Data security, automation, and a rising demand for digital modeling are three technology trends impacting the building industry in 2018, said James Benham, guest lecturer of construction science and CEO of JBKnowledge, Inc.
Faculty and graduate student researchers in the Texas A&M College of Architecture have developed a new method to calculate proposed health care facility space requirements that overcome significant limitations of previously established procedures.
With a National Science Foundation grant, Texas A&M Professor of Visualization Francis Quek has developed technology for talking books that allows people who are blind to access more literature with increased command over their reading experiences.

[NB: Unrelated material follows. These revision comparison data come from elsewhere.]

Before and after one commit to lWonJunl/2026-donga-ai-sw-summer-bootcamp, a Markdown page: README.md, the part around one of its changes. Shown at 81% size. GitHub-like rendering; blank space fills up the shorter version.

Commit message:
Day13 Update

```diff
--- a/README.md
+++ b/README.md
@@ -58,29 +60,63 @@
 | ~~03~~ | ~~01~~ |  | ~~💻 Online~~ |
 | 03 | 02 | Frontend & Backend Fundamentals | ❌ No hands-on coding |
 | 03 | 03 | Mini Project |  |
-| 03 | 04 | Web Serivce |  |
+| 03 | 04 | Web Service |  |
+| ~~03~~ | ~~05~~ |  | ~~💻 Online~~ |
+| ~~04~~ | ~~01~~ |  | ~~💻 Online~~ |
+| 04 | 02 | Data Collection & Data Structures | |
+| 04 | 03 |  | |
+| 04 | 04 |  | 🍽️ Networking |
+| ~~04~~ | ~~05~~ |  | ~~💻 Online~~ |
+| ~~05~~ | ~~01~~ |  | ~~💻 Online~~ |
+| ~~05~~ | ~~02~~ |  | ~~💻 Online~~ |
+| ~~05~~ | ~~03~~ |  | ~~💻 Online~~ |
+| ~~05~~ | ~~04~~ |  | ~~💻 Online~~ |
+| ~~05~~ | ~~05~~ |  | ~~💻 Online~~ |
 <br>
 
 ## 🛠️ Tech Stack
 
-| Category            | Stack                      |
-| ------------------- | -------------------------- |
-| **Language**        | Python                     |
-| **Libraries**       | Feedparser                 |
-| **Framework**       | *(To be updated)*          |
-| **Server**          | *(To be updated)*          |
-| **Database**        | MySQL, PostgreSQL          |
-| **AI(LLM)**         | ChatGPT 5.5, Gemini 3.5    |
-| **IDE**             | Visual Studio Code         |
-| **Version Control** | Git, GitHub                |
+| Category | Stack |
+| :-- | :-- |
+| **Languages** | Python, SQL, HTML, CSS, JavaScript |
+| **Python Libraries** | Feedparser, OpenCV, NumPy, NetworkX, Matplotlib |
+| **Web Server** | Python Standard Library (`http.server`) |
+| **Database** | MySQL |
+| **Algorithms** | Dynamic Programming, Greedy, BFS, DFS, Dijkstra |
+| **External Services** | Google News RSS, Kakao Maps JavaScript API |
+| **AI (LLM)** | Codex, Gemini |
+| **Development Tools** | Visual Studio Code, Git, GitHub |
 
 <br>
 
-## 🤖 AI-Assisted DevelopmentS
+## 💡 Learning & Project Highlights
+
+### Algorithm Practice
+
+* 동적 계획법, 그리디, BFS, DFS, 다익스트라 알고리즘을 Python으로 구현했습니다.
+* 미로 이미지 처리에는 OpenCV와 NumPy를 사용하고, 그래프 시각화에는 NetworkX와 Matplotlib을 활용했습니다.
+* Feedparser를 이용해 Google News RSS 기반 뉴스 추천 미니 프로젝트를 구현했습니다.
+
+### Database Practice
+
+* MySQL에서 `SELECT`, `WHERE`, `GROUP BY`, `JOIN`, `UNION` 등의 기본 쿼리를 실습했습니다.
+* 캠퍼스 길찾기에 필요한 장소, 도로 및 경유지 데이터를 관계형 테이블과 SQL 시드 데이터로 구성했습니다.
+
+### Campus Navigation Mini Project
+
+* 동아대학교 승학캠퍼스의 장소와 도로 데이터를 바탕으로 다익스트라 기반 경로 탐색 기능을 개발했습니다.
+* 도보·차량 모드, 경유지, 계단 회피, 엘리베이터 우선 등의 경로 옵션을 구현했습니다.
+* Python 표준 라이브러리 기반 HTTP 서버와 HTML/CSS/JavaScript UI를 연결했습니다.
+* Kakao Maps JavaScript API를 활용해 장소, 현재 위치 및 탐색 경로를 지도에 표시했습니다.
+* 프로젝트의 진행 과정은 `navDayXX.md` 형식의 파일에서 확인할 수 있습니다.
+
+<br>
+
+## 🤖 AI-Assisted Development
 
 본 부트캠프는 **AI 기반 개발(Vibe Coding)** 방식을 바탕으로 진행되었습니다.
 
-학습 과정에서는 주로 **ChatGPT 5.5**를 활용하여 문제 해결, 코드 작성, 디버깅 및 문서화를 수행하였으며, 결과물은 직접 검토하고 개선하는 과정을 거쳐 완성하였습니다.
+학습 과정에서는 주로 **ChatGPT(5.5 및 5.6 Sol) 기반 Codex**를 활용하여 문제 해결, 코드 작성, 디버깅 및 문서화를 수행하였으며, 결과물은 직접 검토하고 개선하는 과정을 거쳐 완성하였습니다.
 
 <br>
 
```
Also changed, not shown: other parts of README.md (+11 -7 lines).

Teacher, firefighter and professional athlete used to top the list of what students at Neal Elementary in Bryan wanted to be when they grew up. But in the past couple of years, Neal students in a Texas A&M study began to include variations on "engineer" in their list.
Ahmed K. Ali, an assistant professor of architecture at Texas A&M University, earned the Architectural Research Centers Consortium’s 2018 New Researcher Award, a prestigious accolade bestowed annually to an emerging scholar.
The field of urban planning is gaining interest as cities around the world, including nearby Houston, are facing increased exposure to weather-related risks and hazards ranging from sea level rise and flooding to temperature build-up and urban heat island effect.
Inspired by her passions for art theory and computer science, Sarah Brown, a senior Texas A&M visualization student from Ft. Worth, created a computer program for building new, exciting color palettes with harmonious hues.
Jerry Tessendorf, an Academy Award-winning professor from Clemson University who revolutionized the use of fluid simulations in computer graphics, is joining the Department of Visualization faculty in 2018 as a Hagler Institute for Advanced Study Faculty Fellow.
In the nation’s capital, congressional staff and professional meterologists heard Phil Berke, professor of urban planning, present research-based strategies aimed at heightening communities’ ability to withstand and recover from natural disasters.
Using motion-tracking technology, Texas A&M visualization researchers are developing and testing an enhanced play system aimed at boosting children’s’ imaginations and enriching their story-telling and writing skills.
Editor’s note: Texas lawmakers heard Shannon Van Zandt, professor of urban planning, describe the significant housing difficulties low-and moderate-income people face as they recover from devastation caused by August 2017’s Hurricane Harvey.
To facilitate the proliferation of green roofs and walls throughout North America, Texas A&M researchers have called for the development of standards and guidelines to improve research, policy development and management within the industry.
Municipalities are more responsive to natural disaster plans that focus on a single threat, such as flooding, than they are to comprehensive resiliency strategies, according to a study evaluating how U.S. cities are adapting to the impacts of climate change.
People older than 60 are more likely to meet federal walking recommendations if they have younger neighbors, or a human or animal companion to walk with, according to a study that included two College of Architecture researchers.